**Supplied material**
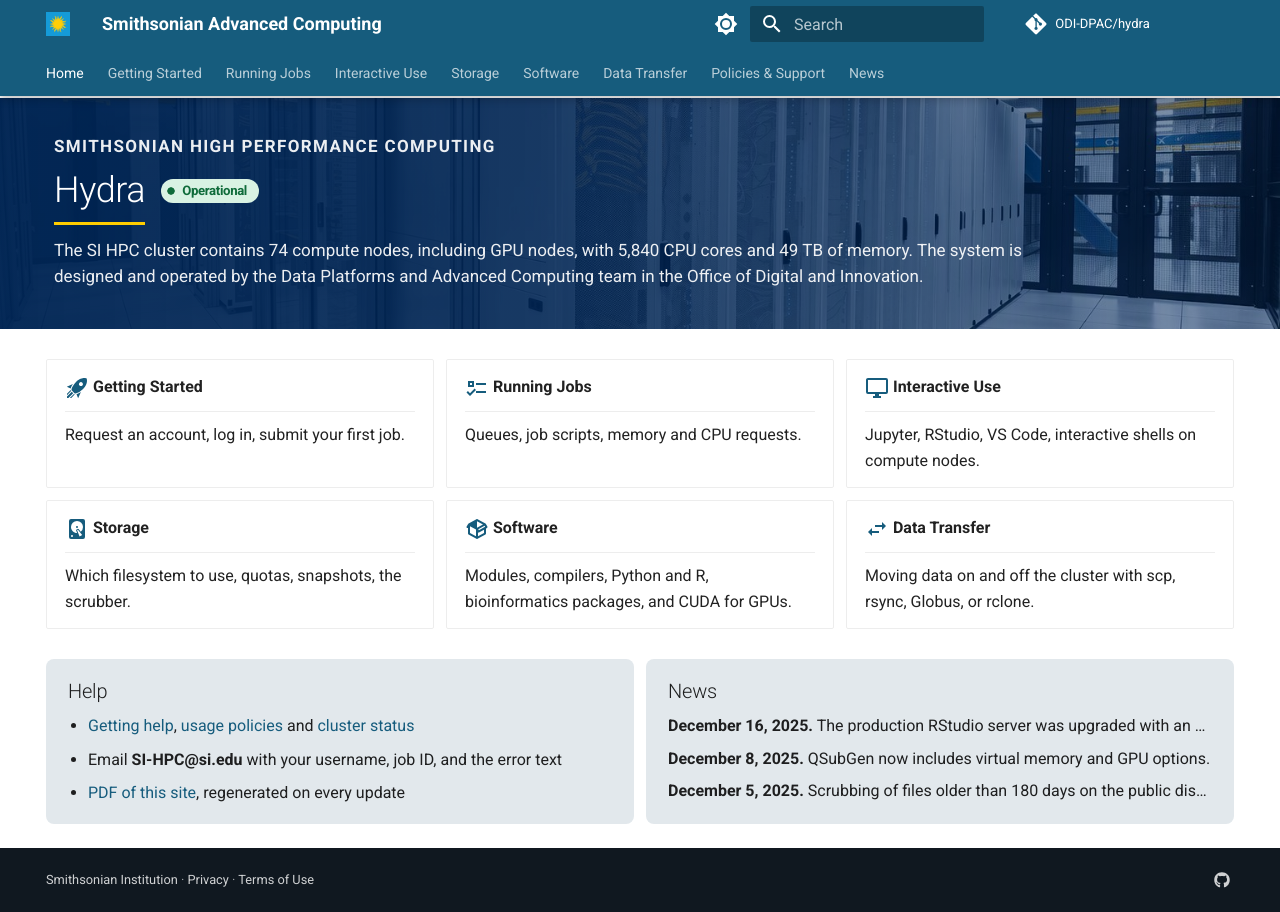
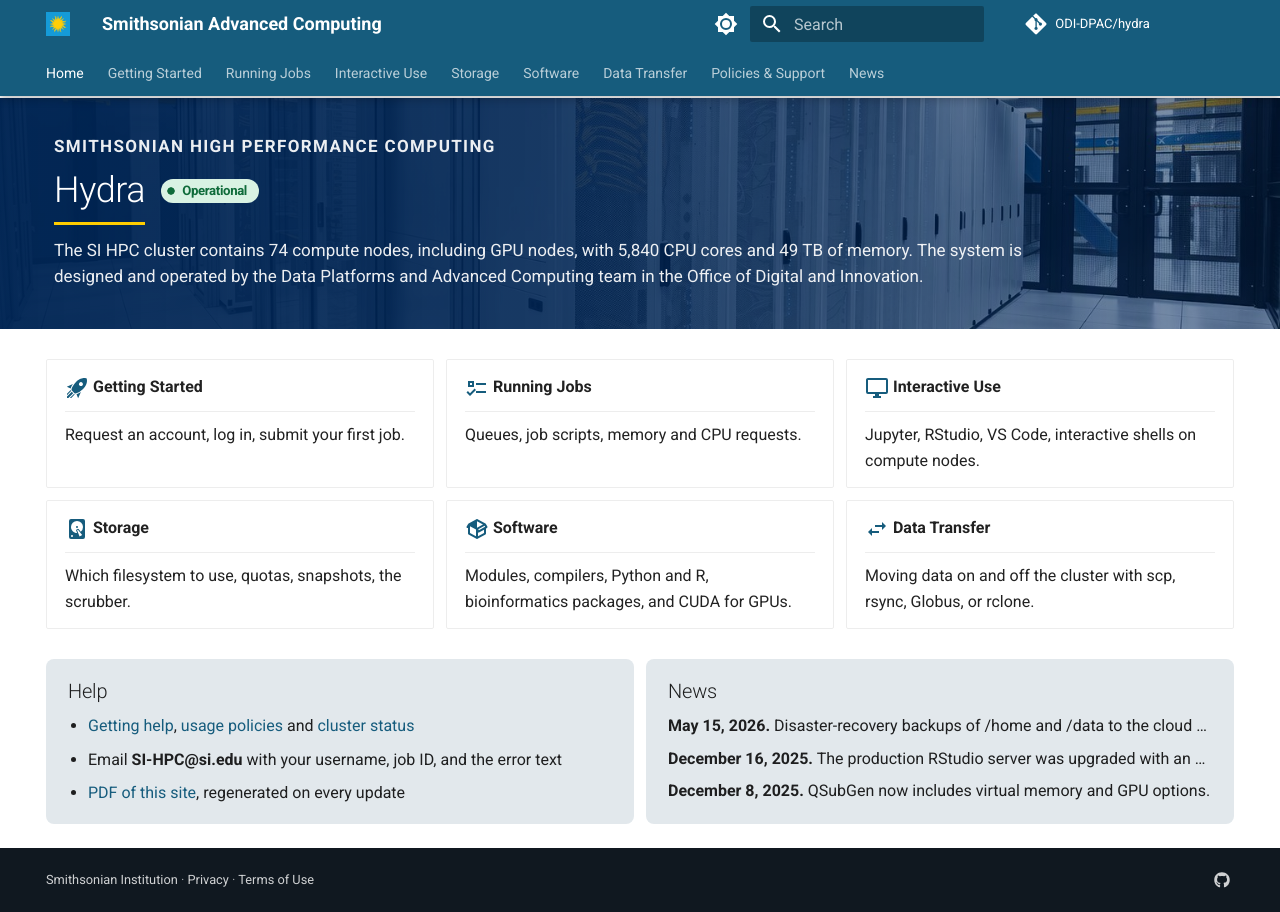
Before and after one commit to ODI-DPAC/hydra, an MkDocs documentation site: the page built from docs/index.md, in a window 1280 px wide. Built offline with MkDocs 1.6.1 and Material for MkDocs 9.7.7, drawn with Linux system fonts in a browser that asks for light colours; comment, search, counter and statistics services are not loaded.

Commit message:
News: Disaster-recovery backups resumed

```diff
--- a/docs/index.md
+++ b/docs/index.md
@@ -75,11 +75,11 @@ The SI HPC cluster contains 74 compute nodes, including GPU nodes, with 5,840 CP
 ## [News](news/index.md)
 
 <!-- news:start -->
+**May 15, 2026.** Disaster-recovery backups of /home and /data to the cloud resumed, ending the pause noted on December 5, 2025.
+
 **December 16, 2025.** The production RStudio server was upgraded with an updated OS and R version.
 
 **December 8, 2025.** QSubGen now includes virtual memory and GPU options.
-
-**December 5, 2025.** Scrubbing of files older than 180 days on the public disks resumes Sunday Dec 7; it had been suspended before the move to Ashburn.
 <!-- news:end -->
 
 </div>
```
Also changed, not shown: docs/news/index.md (+4 -0 lines).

**Prompt**
Using the material above, tally each line where the word "December" appears. Reply with the total only.

**Solution**
4